  • The countries disagree on the exact location of the LAC in various areas, so much so that India claims that the LAC is 3,488 km long while the Chinese believe it to be around 2,000 km long.
  • The two armies try and dominate by patrol to the areas up to their respective perceptions of the LAC, often bringing them into conflict and leading to incidents such as those witnessed in Naku La in Sikkim earlier this month.
  • The LAC mostly passes on the land, but Pangong Tso is a unique case where it passes through the water as well. The points in the water at which the Indian claim ends and Chinese claim begins are not agreed upon mutually.

The Pangong Tso lake

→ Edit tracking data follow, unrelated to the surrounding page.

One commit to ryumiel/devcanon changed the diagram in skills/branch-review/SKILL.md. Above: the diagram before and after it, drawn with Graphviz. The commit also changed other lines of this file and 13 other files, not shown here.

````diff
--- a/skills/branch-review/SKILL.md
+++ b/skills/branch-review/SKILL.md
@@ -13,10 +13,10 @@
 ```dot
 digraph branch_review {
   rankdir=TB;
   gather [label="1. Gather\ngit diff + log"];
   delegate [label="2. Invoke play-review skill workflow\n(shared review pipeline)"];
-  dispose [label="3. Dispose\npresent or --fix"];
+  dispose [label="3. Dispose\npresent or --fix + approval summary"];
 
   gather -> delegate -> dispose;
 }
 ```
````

  • Pangong Tso lake in eastern Ladakh has often been in the news, most famously during the Doklam standoff.
  • Pangong Tso is a long narrow, deep, endorheic (landlocked) lake situated at a height of more than 14,000 ft in the Ladakh Himalayas. The western end of Tso lies 54 km to the southeast of Leh. The 135 km-long lake sprawls over 604 sq km in the shape of a boomerang, and is 6 km wide at its broadest point.

Tactical significance of the Panging Tso

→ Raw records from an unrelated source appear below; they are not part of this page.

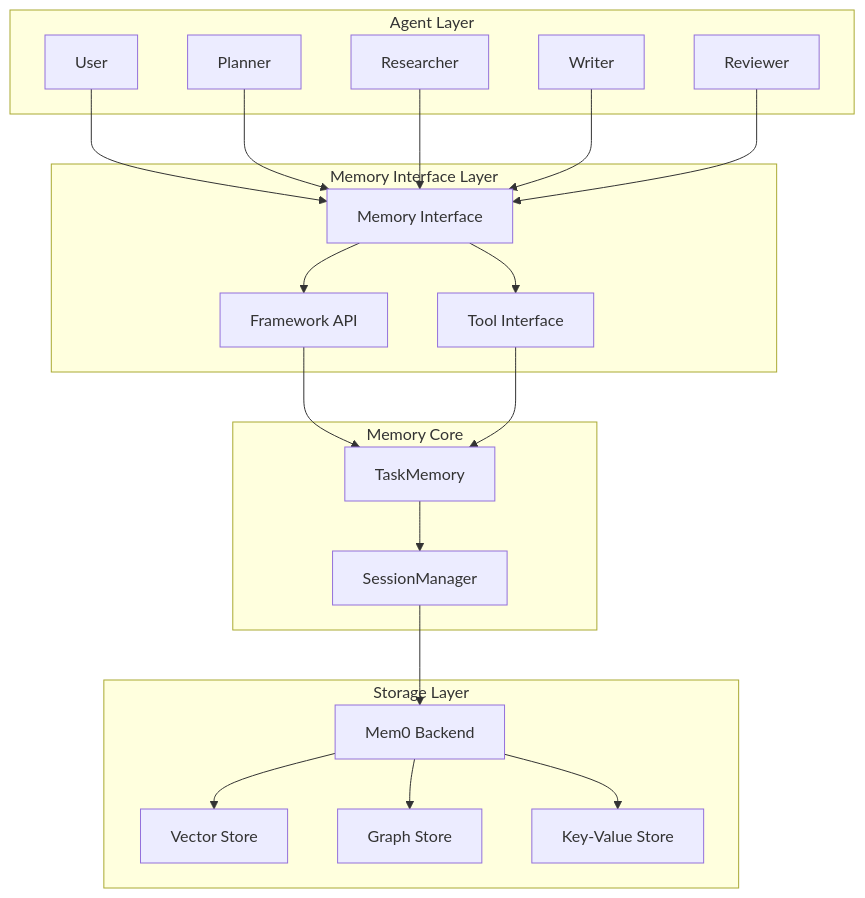
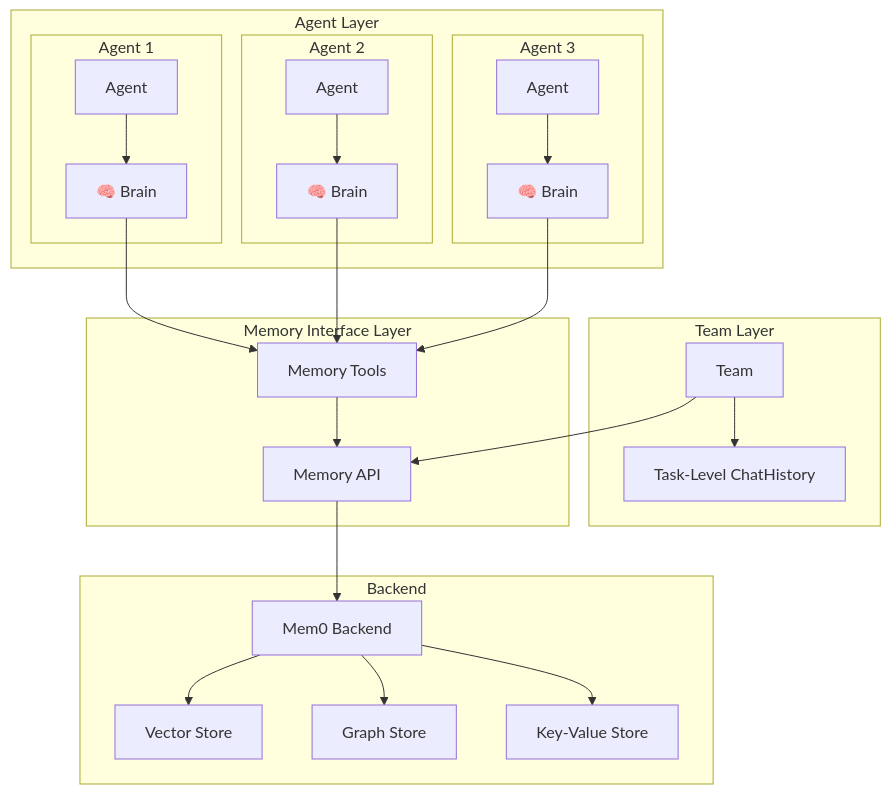
One commit to dustland/roboco changed the diagram in docs/memory-system.md. Above: the diagram before and after it, drawn with Mermaid. The commit also changed other lines of this file and 70 other files, not shown here.

Commit message:
feat: update Roboco framework to version 0.8.0 with enhanced multi-agent capabilities, improved documentation, and integration of best-in-class tools for better performance and usability

````diff
--- a/docs/memory-system.md
+++ b/docs/memory-system.md
@@ -26,44 +27,51 @@
 ```mermaid
 graph TB
     subgraph "Agent Layer"
-        A1[User]
-        A2[Planner]
-        A3[Researcher]
-        A4[Writer]
-        A5[Reviewer]
+        subgraph "Agent 1"
+            A1[Agent]
+            Brain1[🧠 Brain]
+            A1 --> Brain1
+        end
+
+        subgraph "Agent 2"
+            A2[Agent]
+            Brain2[🧠 Brain]
+            A2 --> Brain2
+        end
+
+        subgraph "Agent 3"
+            A3[Agent]
+            Brain3[🧠 Brain]
+            A3 --> Brain3
+        end
+    end
+
+    subgraph "Team Layer"
+        Team[Team]
+        ChatHistory[Task-Level ChatHistory]
+        Team --> ChatHistory
     end
 
     subgraph "Memory Interface Layer"
-        MI[Memory Interface]
-        API[Framework API]
-        TOOLS[Tool Interface]
+        API[Memory API]
+        TOOLS[Memory Tools]
     end
 
-    subgraph "Memory Core"
-        TM[TaskMemory]
-        SM[SessionManager]
-    end
-
-    subgraph "Storage Layer"
+    subgraph "Backend"
         MEM0[Mem0 Backend]
         VS[Vector Store]
         GS[Graph Store]
         KV[Key-Value Store]
     end
 
-    A1 --> MI
-    A2 --> MI
-    A3 --> MI
-    A4 --> MI
-    A5 --> MI
+    Brain1 --> TOOLS
+    Brain2 --> TOOLS
+    Brain3 --> TOOLS
+    TOOLS --> API
+    Team --> API
 
-    MI --> API
-    MI --> TOOLS
-    API --> TM
-    TOOLS --> TM
-    TM --> SM
-    SM --> MEM0
+    API --> MEM0
     MEM0 --> VS
     MEM0 --> GS
     MEM0 --> KV
 ```
````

  • By itself, the lake does not have major tactical significance. But it lies in the path of the Chushul approach, one of the main approaches that China can use for an offensive into Indian-held territory.
  • Indian assessments show that a major Chinese offensive, if it comes, will flow across both the north and south of the lake.
  • During the 1962 war, this was where China launched its main offensive.
  • Over the years, the Chinese have built motorable roads along their banks of the Pangong Tso.
    Even during peacetime, the difference in perception over where the LAC lies on the northern bank of the lake, makes this contested terrain.
  • In 1999, when the Army unit from the area was moved to Kargil for Operation Vijay, China took the opportunity to build 5 km of road inside Indian territory along the lake’s bank.

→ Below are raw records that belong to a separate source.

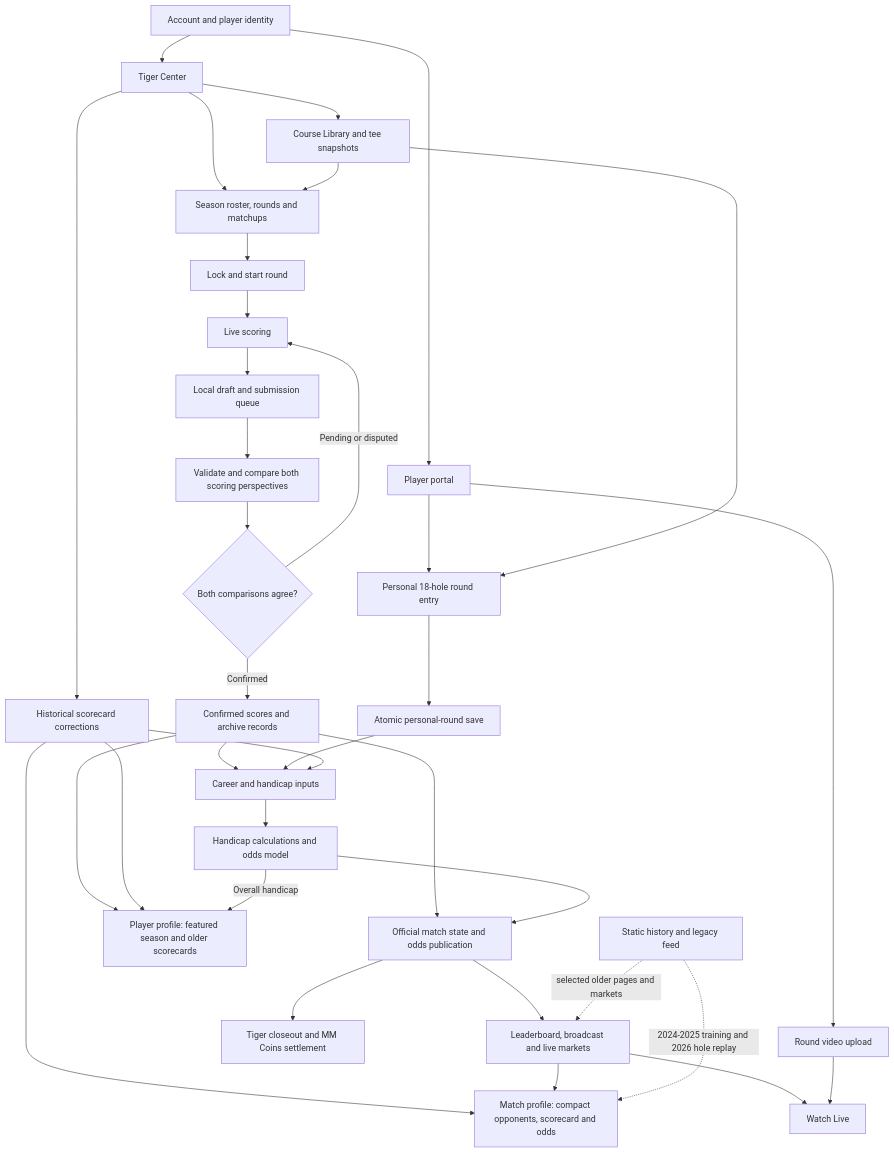
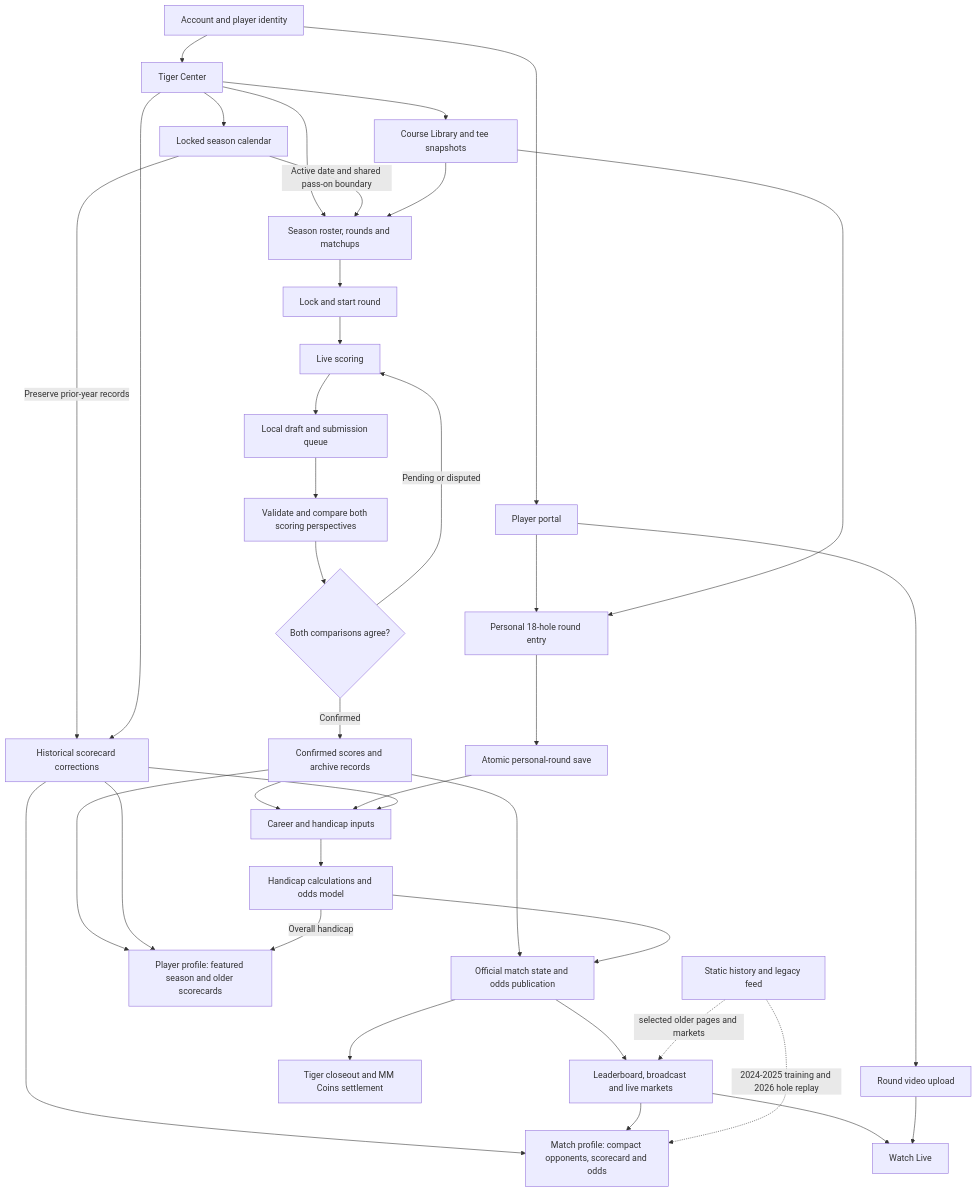
Before and after one commit to cadebarone00/MM-Website: the diagram in docs/app-workflow.md, drawn with Mermaid. The commit also changed other lines of this file and 28 other files, not shown here.

````diff
--- a/docs/app-workflow.md
+++ b/docs/app-workflow.md
@@ -9,68 +9,71 @@
 ```mermaid
 flowchart TD
   %% Page and major section titles share the official Spectral Bold Maroon Masters title font.
   %% Home-screen bookmarks use shorter, broad gold-outline Spectral italic MM on #240001, shifted farther left to reveal more of the second M, with approximately 20% top and 15% bottom margins and intentional horizontal cropping; Apple icon metadata and Android manifest supply PNG assets.
   %% Optional password-status migration derives player_slots.password_created from the linked Auth password credential; deployment pending.
   %% Verified password setup displays the account username and authentication email above the password field.
   %% Invite URL fragments are exchanged for session cookies before password entry; recovery codes use the server callback. Invalid links offer a fresh reset.
   %% Course photo imports support nested photo folders and replacement/removal of Main labels; Palmer and Pete Dye assets are imported.
   %% Accordion date/session labels are explicitly positioned below the top overlay and remain horizontal in every panel.
   %% Schedule landing and accordion are fixed edge-to-edge viewports; Photo Library shows non-main imported images for the active course.
   %% Schedule landing at /schedule uses the supplied Mission Hills photo and four January 6-9 links into an eight-session photo accordion with all eight desktop strips visible and the active panel at 50% width.
   A[Account and player identity] --> P[Player portal]
   A --> T[Tiger Center]
   T --> C[Course Library and tee snapshots]
   T --> S[Season roster, rounds and matchups]
+  T --> Y[Locked season calendar]
+  Y -- Active date and shared pass-on boundary --> S
+  Y -- Preserve prior-year records --> X
   %% Session count has its own persisted lock; locked selected counts are green and require unlocking before changes.
   C --> S
   %% Sessions may lock partially; chosen locked fields publish to schedule, while destination indicators explain separate matchup, time and broadcast gates.
   S --> R[Lock and start round]
   R --> L[Live scoring]
   %% Scoring screen imports browser-safe matchup labels; Supabase session loading remains on the server.
   L --> D[Local draft and submission queue]
   D --> V[Validate and compare both scoring perspectives]
   V --> Q{Both comparisons agree?}
   Q -- Pending or disputed --> L
   Q -- Confirmed --> H[Confirmed scores and archive records]
   H --> O[Official match state and odds publication]
   H --> K[Career and handicap inputs]
   H --> PP[Player profile: featured season and older scorecards]
   X --> MP
   X --> PP
   %% Fourball scorecards separate best-ball/status/best-ball into a gold-outlined middle block; mobile player rows retain team colors.
   %% Mobile scorecard is edge-to-edge with 44px rows and a narrower total; player panels use team colors and status replaces tee time after play starts.
   %% Player links preserve the source match for Back navigation; slider endpoint thumbs remain fully visible and graph footer copy is visually hidden.
   %% Match Odds card remains before, during and after play; scheduled matches show a probability ring, live/final matches show the existing hole graph.
   %% Probability graphs label completed-hole slider positions, with gold ticks over the numbers, decided results carried through hole 18, and Final scorecard cells in the winning team color.
   %% Desktop match pages fit all 20 columns and align the odds graph; mobile uses fixed-side nine-hole swipe pages and a full-width 18-hole graph.
   O --> B[Leaderboard, broadcast and live markets]
   %% Desktop leaderboard match lists are centered at 40vw with taller rows; ticker width and mobile layout are unchanged.
   B --> MP[Match profile: compact opponents, scorecard and odds]
   %% Match Back links return to the match day; leaderboard day selection lives in the URL for browser Back and reloads.
   Z -. 2024-2025 training and 2026 hole replay .-> MP
   O --> F[Tiger closeout and MM Coins settlement]
   %% My Handicap score list shows only the order dropdown followed by scores; explanatory paragraphs are removed.
   %% White-team portal navigation area has a maroon backdrop behind Submit a score and the four navigation rows.
   %% Portal Profile, Career, Round video and Wagers rows use their named supplied photos with white labels, individual gold outlines, and spacing between selections.
   %% Portal hero links stacked 2026/Skins and a large total to the authenticated Skins/Payout page: expandable winning holes with nested opponent scores and separate $200 individual-round pots; 2027 is not connected.
   %% Portal hero contains evenly spaced white serif My Handicap and Player Lookup links near its bottom.
   %% Portal: overall handicap number opens My Handicap; separate Submit a score pill opens the handicap screen.
   %% Player Lookup starts with its selector below navigation; the header back arrow always returns to /portal.
   %% Player Lookup is an authenticated read-only player directory with handicap history and profile-stat comparisons.
   P --> N[Personal 18-hole round entry]
   C --> N
   N --> E[Atomic personal-round save]
   E --> K
   T --> X[Historical scorecard corrections]
   X --> K
   K --> M[Handicap calculations and odds model]
   M --> O
   M -- Overall handicap --> PP
   %% Broadcast ticker: taller, content-sized top five; hidden while the individual leaderboard is visible.
   B --> W[Watch Live]
   P --> U[Round video upload]
   %% Home hype video plays directly from the public website-media R2 object; no tracked MP4.
   U --> W
   %% Audit 2026-09-21: historical scorecard round IDs and setup round IDs are misaligned; repair pending.
   Z[Static history and legacy feed] -. selected older pages and markets .-> B
 ```
````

Fingers in the lake

The barren mountains on the lake’s northern bank, called the Chang Chenmo, jut forward in major spurs, which the Army calls “fingers”.

India claims that the LAC is coterminous with Finger 8, but it physically controls area only up to Finger 4.

  • Chinese use light vehicles on the road to patrol up to Finger 2, which has a turning point for their vehicles.
  • If they are confronted and stopped by an Indian patrol in between, asking them to return, it leads to confusion, as the vehicles can’t turn back.

The Chinese have now stopped the Indian soldiers moving beyond Finger 2.

Confrontation on the water

  • On the water, the Chinese had a major advantage until a few years ago — their superior boats could literally run circles around the Indian boats.
  • But India purchased better Tampa boats some eight years ago, leading to a quicker and more aggressive response.

Out of bounds for tourists

  • Tourists were not allowed at all at Pangong Tso until 1999, and even today, you need to obtain an Inner Line Permit from the office of the Deputy Commissioner at Leh.
  • Tourists are only allowed up to Spangmik village, around 7 km into the lake.

-Source: Indian Express

April 2024